Posted Dec 6, 2018 at Future Fundraising Now
Have you heard this one? "If we talk like that, people will think we're unprofessional!" It's what someone at a nonprofit will sometimes say when they object to strong, urgent, emotional language in fundraising. It's not "professional." Is professional an important quality in fundraising? Or, more to the point, is seeming professional an important quality. (Because I know you are professional!) I've written a lot of fundraising for hospitals and medical centers. In that capacity, I've interviewed many patients who are also donors. Nearly all of those patient/donors, when talking about why they feel grateful and connected to the hospital... Continue reading
Posted Dec 5, 2018 at Future Fundraising Now
One of the most important things you can know about fundraising is this: What people say about their charity or your fundraising has little to do with what they do. When you believe that, you are free from taking terrible advice. People's opinions and their actions do not line up. Don't expect them to. And don't build your brand or fundraising platform based on what people tell you in surveys or focus groups. Here are a few things donors consistently tell us: You only have to ask me for a donation once a year. I'll respond with my whole year... Continue reading
Posted Dec 4, 2018 at Future Fundraising Now
Are you losing donors? If you are, you are not alone. Donor retention is dropping across our industry and in most countries. But not for all organizations. There are many, many nonprofits who are watching their donor retention climb, year after year. Usually accompanied by rising average gifts and improvements in other engagement numbers. What are those organizations doing that most of the rest are not? Short answer: They're doing a handful of things right that are still not widely practiced. One of the most important of these practices is this: Donor offers. They go to donors and ask them... Continue reading
Posted Dec 3, 2018 at Future Fundraising Now

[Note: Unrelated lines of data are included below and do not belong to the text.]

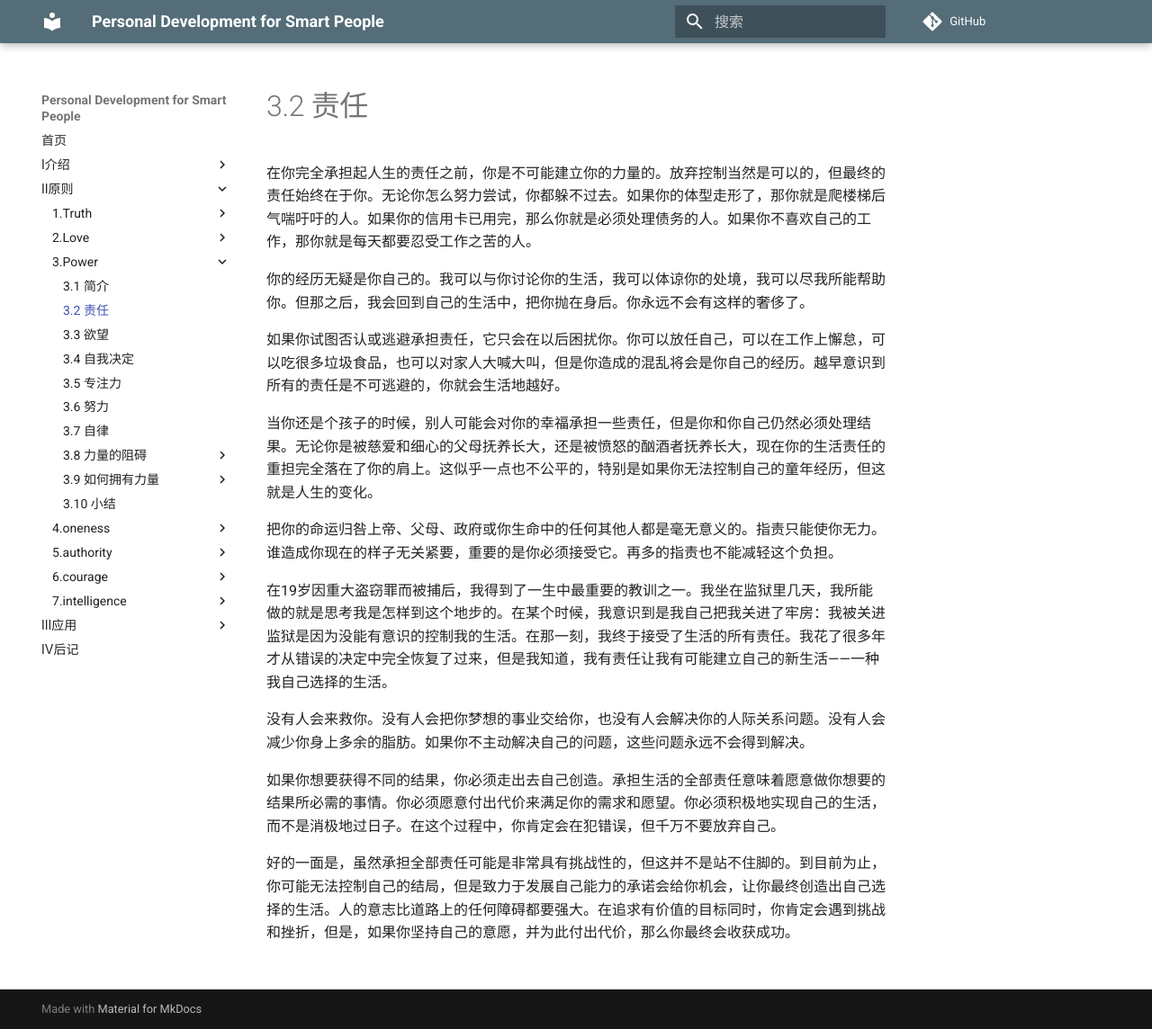
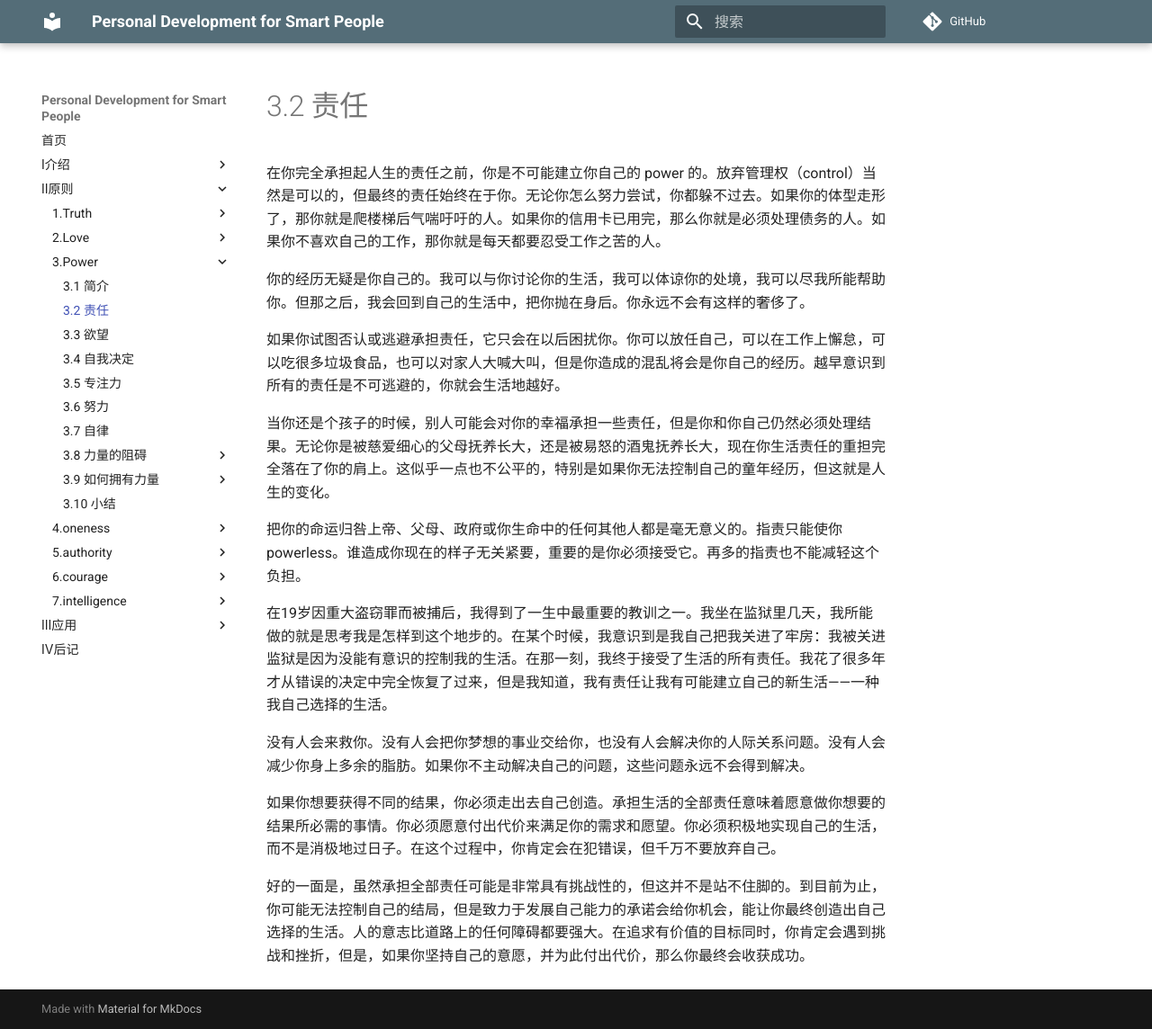
Before and after one commit to wtsnwei/pdsp, an MkDocs documentation site: the page built from docs/2.Principles/03.power/01.responsibility.md, in a window 1280 px wide and 1144 px high. Shown: the whole window at 90% size. Built offline with MkDocs 1.6.1 and Material for MkDocs 9.7.7, drawn with Linux system fonts in a browser that asks for light colours; comment, search, counter and statistics services are not loaded.

Commit message:
修正语句

```diff
--- a/docs/2.Principles/03.power/01.responsibility.md
+++ b/docs/2.Principles/03.power/01.responsibility.md
@@ -3,15 +3,15 @@ title:    Responsibility
 date:     2021-03-06
 ---
 
-在你完全承担起人生的责任之前，你是不可能建立你的力量的。放弃控制当然是可以的，但最终的责任始终在于你。无论你怎么努力尝试，你都躲不过去。如果你的体型走形了，那你就是爬楼梯后气喘吁吁的人。如果你的信用卡已用完，那么你就是必须处理债务的人。如果你不喜欢自己的工作，那你就是每天都要忍受工作之苦的人。
+在你完全承担起人生的责任之前，你是不可能建立你自己的 power 的。放弃管理权（control）当然是可以的，但最终的责任始终在于你。无论你怎么努力尝试，你都躲不过去。如果你的体型走形了，那你就是爬楼梯后气喘吁吁的人。如果你的信用卡已用完，那么你就是必须处理债务的人。如果你不喜欢自己的工作，那你就是每天都要忍受工作之苦的人。
 
 你的经历无疑是你自己的。我可以与你讨论你的生活，我可以体谅你的处境，我可以尽我所能帮助你。但那之后，我会回到自己的生活中，把你抛在身后。你永远不会有这样的奢侈了。
 
 如果你试图否认或逃避承担责任，它只会在以后困扰你。你可以放任自己，可以在工作上懈怠，可以吃很多垃圾食品，也可以对家人大喊大叫，但是你造成的混乱将会是你自己的经历。越早意识到所有的责任是不可逃避的，你就会生活地越好。
 
-当你还是个孩子的时候，别人可能会对你的幸福承担一些责任，但是你和你自己仍然必须处理结果。无论你是被慈爱和细心的父母抚养长大，还是被愤怒的酗酒者抚养长大，现在你的生活责任的重担完全落在了你的肩上。这似乎一点也不公平的，特别是如果你无法控制自己的童年经历，但这就是人生的变化。
+当你还是个孩子的时候，别人可能会对你的幸福承担一些责任，但是你和你自己仍然必须处理结果。无论你是被慈爱细心的父母抚养长大，还是被易怒的酒鬼抚养长大，现在你生活责任的重担完全落在了你的肩上。这似乎一点也不公平的，特别是如果你无法控制自己的童年经历，但这就是人生的变化。
 
-把你的命运归咎上帝、父母、政府或你生命中的任何其他人都是毫无意义的。指责只能使你无力。谁造成你现在的样子无关紧要，重要的是你必须接受它。再多的指责也不能减轻这个负担。
+把你的命运归咎上帝、父母、政府或你生命中的任何其他人都是毫无意义的。指责只能使你 powerless。谁造成你现在的样子无关紧要，重要的是你必须接受它。再多的指责也不能减轻这个负担。
 
 在19岁因重大盗窃罪而被捕后，我得到了一生中最重要的教训之一。我坐在监狱里几天，我所能做的就是思考我是怎样到这个地步的。在某个时候，我意识到是我自己把我关进了牢房：我被关进监狱是因为没能有意识的控制我的生活。在那一刻，我终于接受了生活的所有责任。我花了很多年才从错误的决定中完全恢复了过来，但是我知道，我有责任让我有可能建立自己的新生活——一种我自己选择的生活。
 
@@ -19,4 +19,4 @@ date:     2021-03-06
 
 如果你想要获得不同的结果，你必须走出去自己创造。承担生活的全部责任意味着愿意做你想要的结果所必需的事情。你必须愿意付出代价来满足你的需求和愿望。你必须积极地实现自己的生活，而不是消极地过日子。在这个过程中，你肯定会在犯错误，但千万不要放弃自己。
 
-好的一面是，虽然承担全部责任可能是非常具有挑战性的，但这并不是站不住脚的。到目前为止，你可能无法控制自己的结局，但是致力于发展自己能力的承诺会给你机会，让你最终创造出自己选择的生活。人的意志比道路上的任何障碍都要强大。在追求有价值的目标同时，你肯定会遇到挑战和挫折，但是，如果你坚持自己的意愿，并为此付出代价，那么你最终会收获成功。
+好的一面是，虽然承担全部责任可能是非常具有挑战性的，但这并不是站不住脚的。到目前为止，你可能无法控制自己的结局，但是致力于发展自己能力的承诺会给你机会，能让你最终创造出自己选择的生活。人的意志比道路上的任何障碍都要强大。在追求有价值的目标同时，你肯定会遇到挑战和挫折，但是，如果你坚持自己的意愿，并为此付出代价，那么你最终会收获成功。
```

So often, our fundraising tests look too narrowly at something we do. Here's a test that didn't fall into that habit. You can read it in a great study by the Centre for Sustainable Philanthropy, Learning to Say Thank You (downloadable PDF). Half the donors got an out-of-the-blue general thank-you letter, followed four weeks later by a renewal appeal. The other half just got the renewal appeal. A lot of tests would have just looked at the outcome of the thank-you letter in isolation. Which would probably have been: It cost us to send it, and we got nothing in... Continue reading
Posted Nov 29, 2018 at Future Fundraising Now